For a little over a year, I've been reading Nero Wolfe mysteries by Rex Stout. I'm still not finished and I haven't repeated any: that should give you some idea of just how prolific Stout was.
Gordianus the Finder and Inspector Banks, (not to mention Sherlock) I'm not a huge fan of the mystery genre (though both Encyclopedia Brown and his more realistically smart-ass 1970s successor, Jack McGurk, played huge parts in my childhood). But there's something about the world Rex Stout has created that keeps me coming back and back and back.
It's not even the plots of the mysteries. These are by and large fairly simple, without too many twists and turns. What makes these books special is the characterization. Imperious, arrogant, gormandizing, misogynistic, lazy, beer-swilling, orchid-loving Nero Wolfe is one of the most sharply drawn and consistently realized characters I've ever read. And of course, the narrator of the books, Wolfe's wise-cracking legman Archie Goodwin, is hands-down the most flat-out likeable narrator I've ever had between my ears.

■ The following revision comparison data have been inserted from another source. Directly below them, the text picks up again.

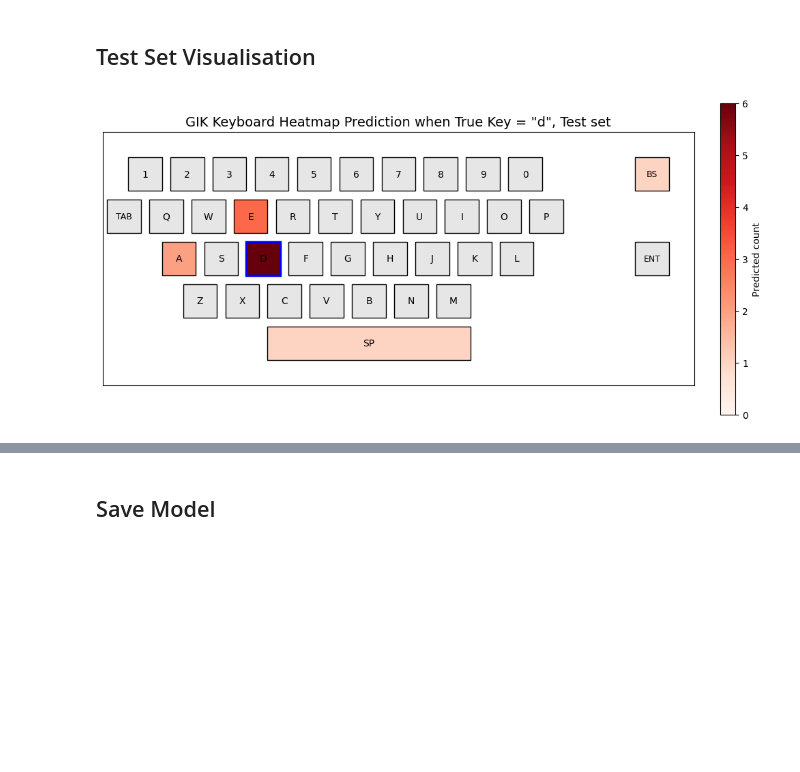
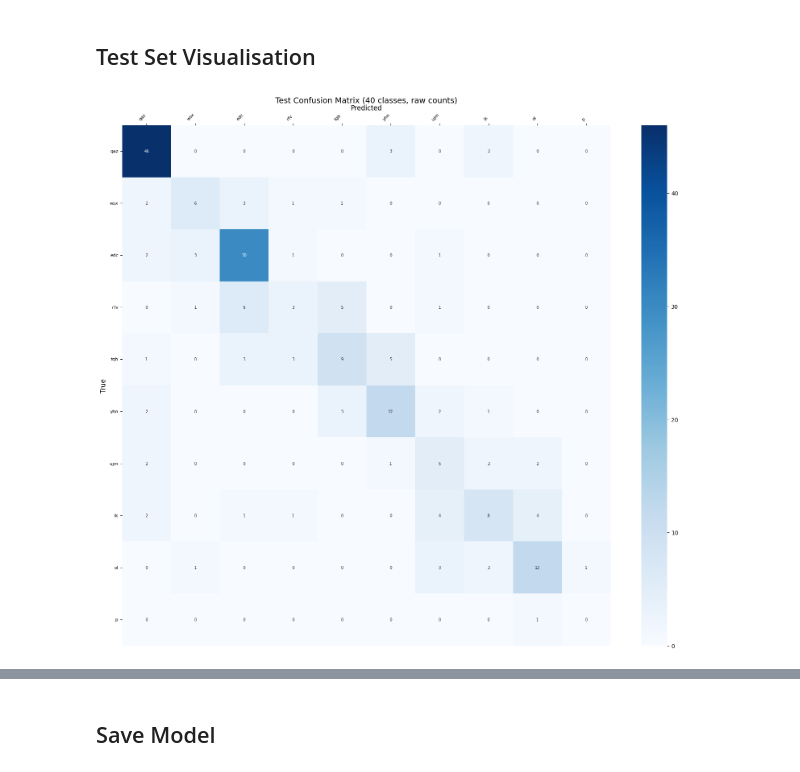
Before and after one commit to Perceptron-GIK/perceptron-gik, a Jupyter notebook: train_model.ipynb, the cells around one changed output, grey strips where cells are left out. Drawn from its saved outputs; the diff is of its cells as text; code cells hidden in the pictures; blank space fills up the shorter version.

```diff
--- a/train_model.ipynb
+++ b/train_model.ipynb
@@ -427,16 +461,16 @@ X True: q        | Pred: a
 # %%
 coord_dict = FULL_COORDS if CONFIG["regression"] else None
 cm_orig = compute_confusion_matrix_40x40(trainer.test_dataset, model, DEVICE, coord_dict=coord_dict)
 
-plot_virtual_keyboard_heatmap(cm_orig, 'd', 'Test')
+# plot_virtual_keyboard_heatmap(cm_orig, 'd', 'Test')
 
 # Optional matrix view
-# plot_confusion_matrix_40x40(cm_orig, 'Test')
+plot_confusion_matrix_40x40(cm_orig, 'Test')
 
 # neighbours_a, cm_a = plot_anchor_with_closest_neighbours(cm_orig, 'i', 'Test', k_neighbours=5)
 # neighbours_g, cm_g = plot_anchor_with_closest_neighbours(cm_orig, 'l', 'Test', k_neighbours=5)
 # neighbours_l, cm_l = plot_anchor_with_closest_neighbours(cm_orig, 'l', 'Test', k_neighbours=13)
 # %% [output]
-[figure, old version]
+[figure, new version]
 # %%
 plot_virtual_keyboard_heatmap(cm_orig, 's', 'Test')
```
Also changed, not shown: parts of 16 cells of this notebook, 5 other files.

Stout's writing is simple, crisp, uncluttered, and rolls off the page. For me, the best writing is the kind that makes me forget I'm reading and get completely lost in the fictive dream. In this, Stout delivers, and between 1934 and 1975 he cranked out about 75 Nero Wolfe mysteries - that's far more than one a year.

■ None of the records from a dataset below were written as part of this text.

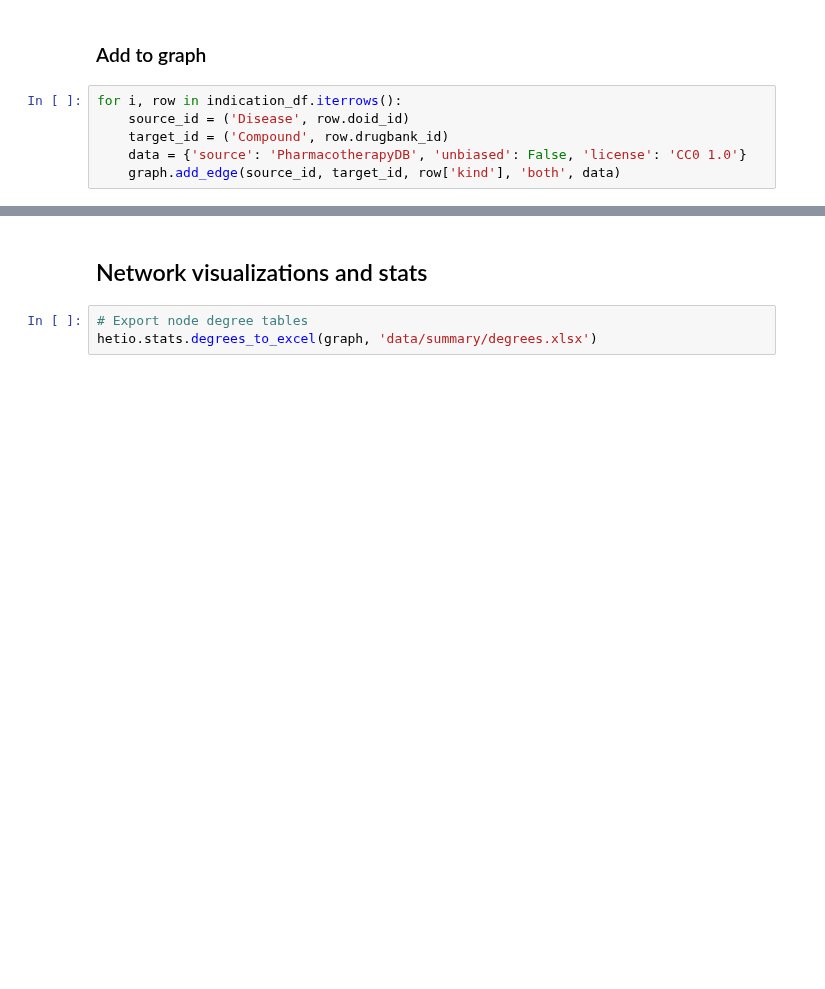
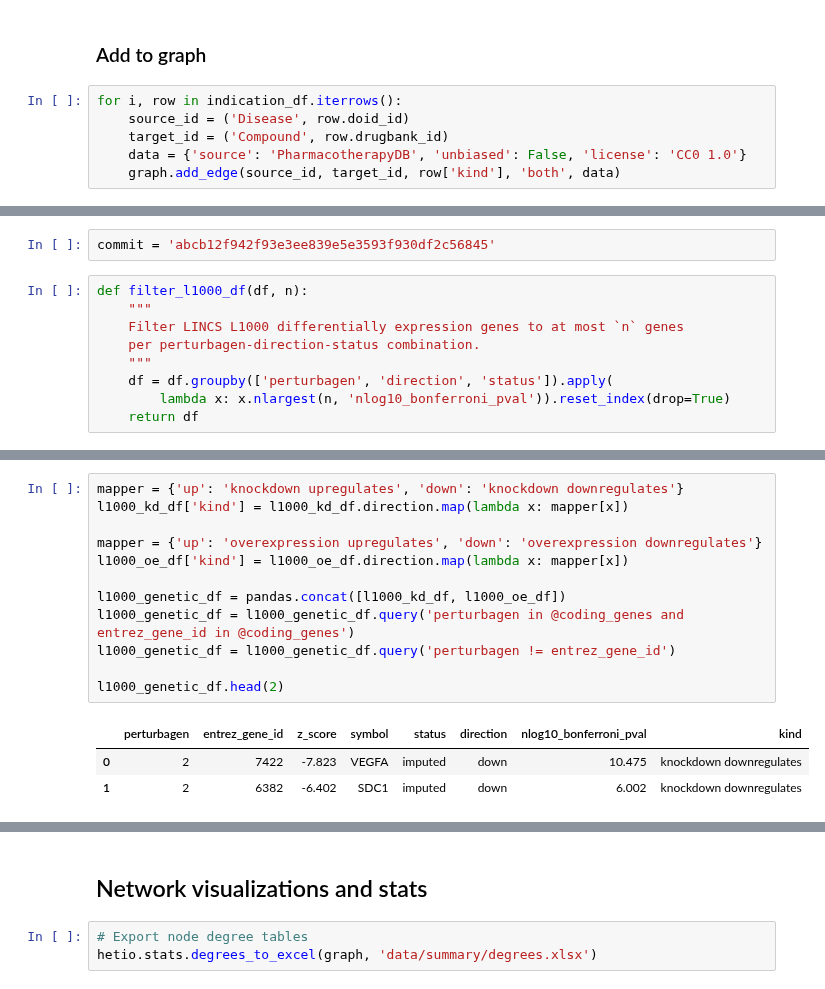
Before and after one commit to veleritas/integrate, a Jupyter notebook: integrate.ipynb, the cells around one changed output, grey strips where cells are left out. Cells and saved outputs as stored; diff of their text form; blank space fills up the shorter version.

```diff
--- a/integrate.ipynb
+++ b/integrate.ipynb
@@ -213,0 +461,11 @@ for i, row in indication_df.iterrows():
+# %%
+commit = 'abcb12f942f93e3ee839e5e3593f930df2c56845'
+# %%
+def filter_l1000_df(df, n):
+    """
+    Filter LINCS L1000 differentially expression genes to at most `n` genes
+    per perturbagen-direction-status combination.
+    """
+    df = df.groupby(['perturbagen', 'direction', 'status']).apply(
+        lambda x: x.nlargest(n, 'nlog10_bonferroni_pval')).reset_index(drop=True)
+    return df
@@ -213,0 +505,16 @@ for i, row in indication_df.iterrows():
+# %%
+mapper = {'up': 'knockdown upregulates', 'down': 'knockdown downregulates'}
+l1000_kd_df['kind'] = l1000_kd_df.direction.map(lambda x: mapper[x])
+
+mapper = {'up': 'overexpression upregulates', 'down': 'overexpression downregulates'}
+l1000_oe_df['kind'] = l1000_oe_df.direction.map(lambda x: mapper[x])
+
+l1000_genetic_df = pandas.concat([l1000_kd_df, l1000_oe_df])
+l1000_genetic_df = l1000_genetic_df.query('perturbagen in @coding_genes and entrez_gene_id in @coding_genes')
+l1000_genetic_df = l1000_genetic_df.query('perturbagen != entrez_gene_id')
+
+l1000_genetic_df.head(2)
+# %% [output]
+|  | perturbagen | entrez_gene_id | z_score | symbol | status | direction | nlog10_bonferroni_pval | kind |
+| 0 | 2 | 7422 | -7.823 | VEGFA | imputed | down | 10.475 | knockdown downregulates |
+| 1 | 2 | 6382 | -6.402 | SDC1 | imputed | down | 6.002 | knockdown downregulates |
```
Also changed, not shown: parts of 47 cells of this notebook.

I was introduced to Nero Wolfe through the A&E Network's short-lived and much lamented series A Nero Wolfe Mystery, with the late (and vastly underrated) Maury Chaykin as Wolfe and evergreen good-guy Timothy Hutton as Goodwin. I can say without reservation this series is the most true to the source material of all the book-to-TV-or-movie adaptations I've ever seen. The show is a bit old-fashioned, but in the timeless, not dated, sense, and uses an ensemble cast to play different roles in different episodes (only Chaykin, Hutton, and a few other regulars don't rotate between roles).

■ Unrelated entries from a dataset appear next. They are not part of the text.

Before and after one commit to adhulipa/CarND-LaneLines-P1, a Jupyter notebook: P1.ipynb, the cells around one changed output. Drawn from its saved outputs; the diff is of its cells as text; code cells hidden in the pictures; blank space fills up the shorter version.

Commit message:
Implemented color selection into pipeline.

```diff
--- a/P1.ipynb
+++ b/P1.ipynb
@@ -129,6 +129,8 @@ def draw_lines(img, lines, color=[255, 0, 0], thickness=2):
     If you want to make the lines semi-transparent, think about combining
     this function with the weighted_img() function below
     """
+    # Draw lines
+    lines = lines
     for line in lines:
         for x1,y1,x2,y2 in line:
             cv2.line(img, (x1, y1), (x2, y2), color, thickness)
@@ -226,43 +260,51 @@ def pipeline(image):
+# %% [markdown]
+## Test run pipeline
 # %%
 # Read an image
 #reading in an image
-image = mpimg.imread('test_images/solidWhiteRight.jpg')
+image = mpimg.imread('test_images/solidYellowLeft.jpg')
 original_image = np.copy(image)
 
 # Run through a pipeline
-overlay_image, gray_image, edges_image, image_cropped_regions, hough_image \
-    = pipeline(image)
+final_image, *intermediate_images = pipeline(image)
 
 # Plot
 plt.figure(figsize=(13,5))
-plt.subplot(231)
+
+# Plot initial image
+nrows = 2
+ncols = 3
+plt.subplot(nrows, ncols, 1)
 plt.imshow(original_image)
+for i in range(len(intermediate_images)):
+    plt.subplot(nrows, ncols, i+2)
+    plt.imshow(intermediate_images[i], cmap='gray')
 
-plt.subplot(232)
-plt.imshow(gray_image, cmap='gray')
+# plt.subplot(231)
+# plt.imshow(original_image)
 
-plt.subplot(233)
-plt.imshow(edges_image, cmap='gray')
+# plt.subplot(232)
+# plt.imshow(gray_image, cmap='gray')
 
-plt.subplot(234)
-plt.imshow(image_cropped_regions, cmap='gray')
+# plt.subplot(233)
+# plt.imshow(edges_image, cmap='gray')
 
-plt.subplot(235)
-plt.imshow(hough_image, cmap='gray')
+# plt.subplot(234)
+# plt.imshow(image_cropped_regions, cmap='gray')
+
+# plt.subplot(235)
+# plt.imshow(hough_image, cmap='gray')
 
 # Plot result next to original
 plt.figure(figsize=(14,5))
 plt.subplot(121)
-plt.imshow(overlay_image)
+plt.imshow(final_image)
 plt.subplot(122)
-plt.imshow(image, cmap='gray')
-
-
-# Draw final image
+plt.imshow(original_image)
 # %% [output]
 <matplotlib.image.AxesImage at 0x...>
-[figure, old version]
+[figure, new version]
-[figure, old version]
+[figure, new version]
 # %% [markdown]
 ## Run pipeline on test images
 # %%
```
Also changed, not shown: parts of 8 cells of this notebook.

So if you ever want to get lost in a rat-a-tat-tat whodunit, you could do much worse than picking up any Nero Wolfe mystery. You can start anywhere - one of the charms of the books, for me, is that from 1934 to 1975, the outside world did, occasionally, intrude into the lives of the characters, but the bulk of the action takes place in Nero Wolfe's home office (he refuses to leave the house on business), which is as timeless a place as I can think of. No matter how crazy or upsetting real life ever becomes, I will always know a place where I can sit back in the red leather chair, order a beer from Fritz (Nero's chef/caretaker) and see my old friend Archie. Wolfe's office in his New York brownstone is refreshingly comforting.
I'm a big fan of the original Sherlock Holmes mysteries, but I'm not so sure Nero Wolfe couldn't out-fox and out-detect Holmes any day of the week. The difference is that Wolfe needs Goodwin far more than Holmes ever needed Watson. But in almost every way that counts, Nero Wolfe is the American Sherlock Holmes.